**Stored data**
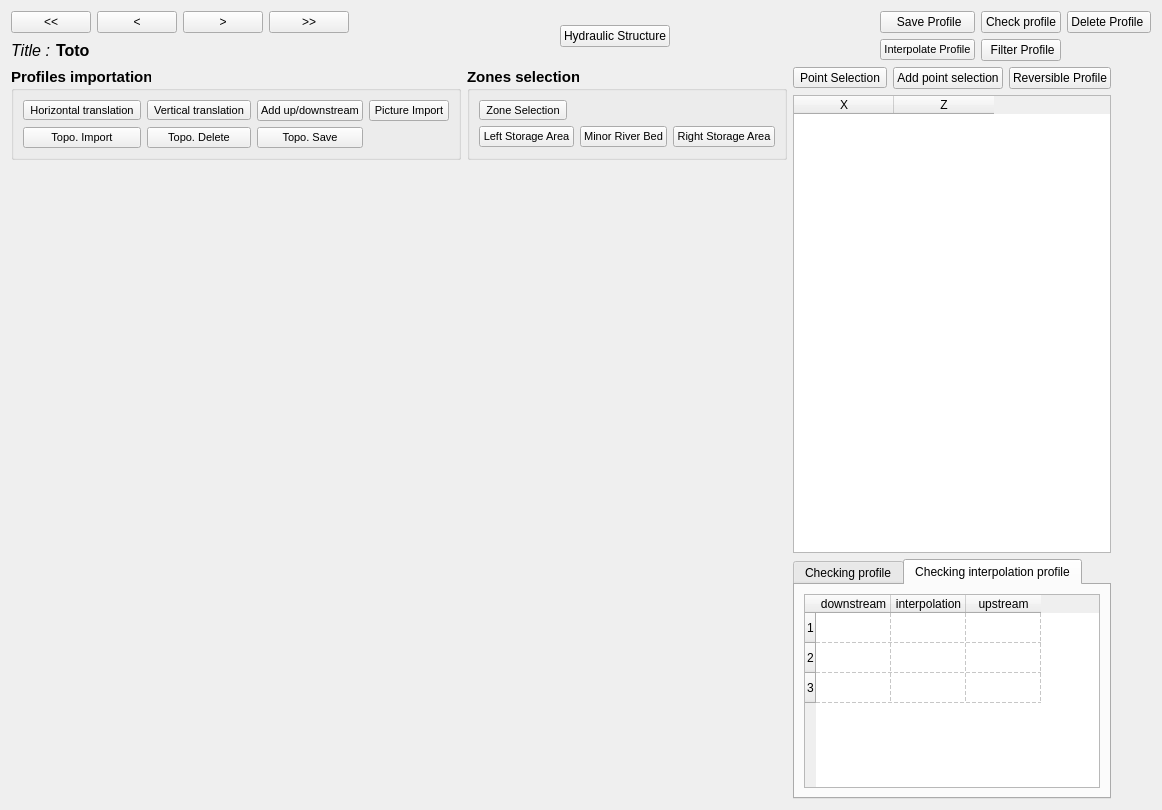
Before: the Qt Designer form ui/graphProfil.ui in Artelia/Mascaret, drawn with Qt 5.
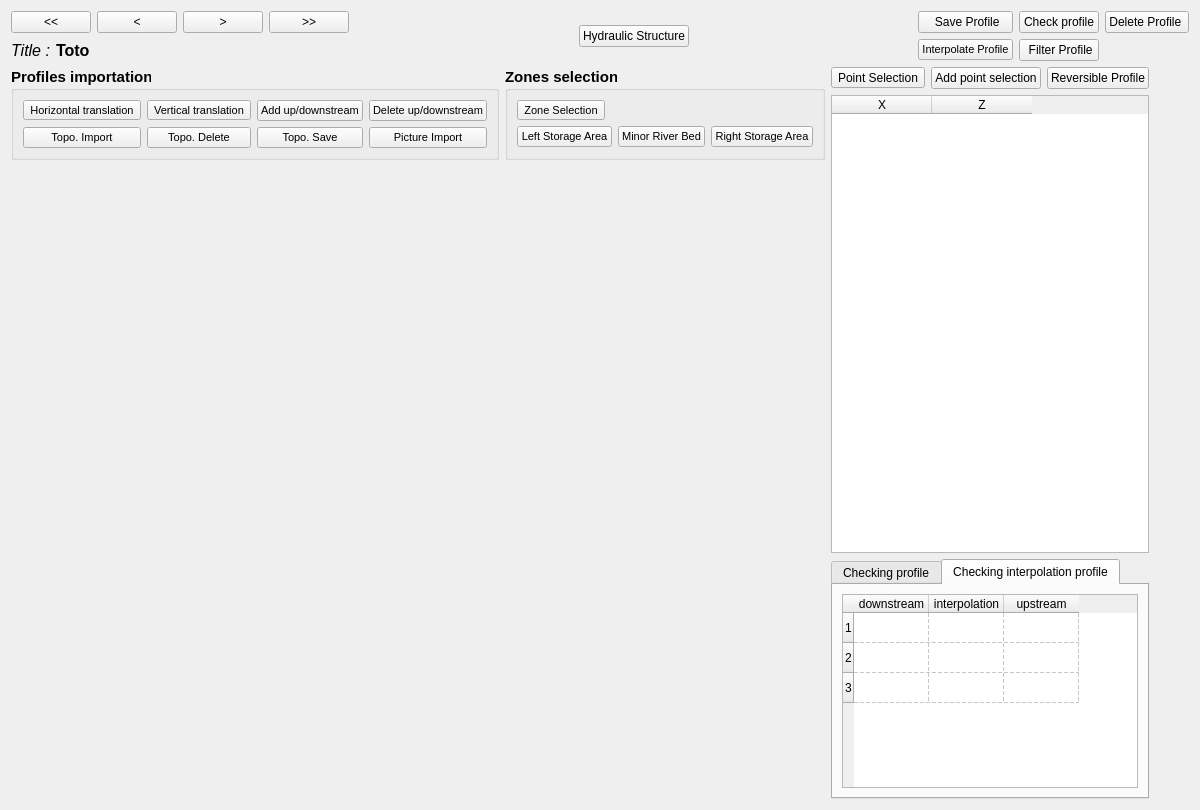
After: the same form once the commit is applied. Icons and pictures are not drawn.

Commit message: add Remove up-downstream

```diff
--- a/ui/graphProfil.ui
+++ b/ui/graphProfil.ui
@@ -288,26 +288,6 @@
                     </property>
                    </widget>
                   </item>
-                  <item row="0" column="5">
-                   <widget class="QPushButton" name="bt_img_load">
-                    <property name="sizePolicy">
-                     <sizepolicy hsizetype="Expanding" vsizetype="Fixed">
-                      <horstretch>0</horstretch>
-                      <verstretch>0</verstretch>
-                     </sizepolicy>
-                    </property>
-                    <property name="font">
-                     <font>
-                      <pointsize>8</pointsize>
-                      <weight>50</weight>
-                      <bold>false</bold>
-                     </font>
-                    </property>
-                    <property name="text">
-                     <string>Picture Import</string>
-                    </property>
-                   </widget>
-                  </item>
                   <item row="1" column="0">
                    <widget class="QPushButton" name="bt_topo_load">
                     <property name="sizePolicy">
@@ -398,6 +378,40 @@
                     </property>
                    </widget>
                   </item>
+                  <item row="1" column="4">
+                   <widget class="QPushButton" name="bt_img_load">
+                    <property name="sizePolicy">
+                     <sizepolicy hsizetype="Expanding" vsizetype="Fixed">
+                      <horstretch>0</horstretch>
+                      <verstretch>0</verstretch>
+                     </sizepolicy>
+                    </property>
+                    <property name="font">
+                     <font>
+                      <pointsize>8</pointsize>
+                      <weight>50</weight>
+                      <bold>false</bold>
+                     </font>
+                    </property>
+                    <property name="text">
+                     <string>Picture Import</string>
+                    </property>
+                   </widget>
+                  </item>
+                  <item row="0" column="4">
+                   <widget class="QPushButton" name="bt_del_amont_aval">
+                    <property name="font">
+                     <font>
+                      <pointsize>8</pointsize>
+                      <weight>50</weight>
+                      <bold>false</bold>
+                     </font>
+                    </property>
+                    <property name="text">
+                     <string>Delete up/downstream</string>
+                    </property>
+                   </widget>
+                  </item>
                  </layout>
                 </item>
                </layout>
```
The commit also changes 8 other files.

**To do**
If a line in the material above contains "class", show that line.

**Expected answer**
-                   <widget class="QPushButton" name="bt_img_load">
                    <widget class="QPushButton" name="bt_topo_load">
+                   <widget class="QPushButton" name="bt_img_load">
+                   <widget class="QPushButton" name="bt_del_amont_aval">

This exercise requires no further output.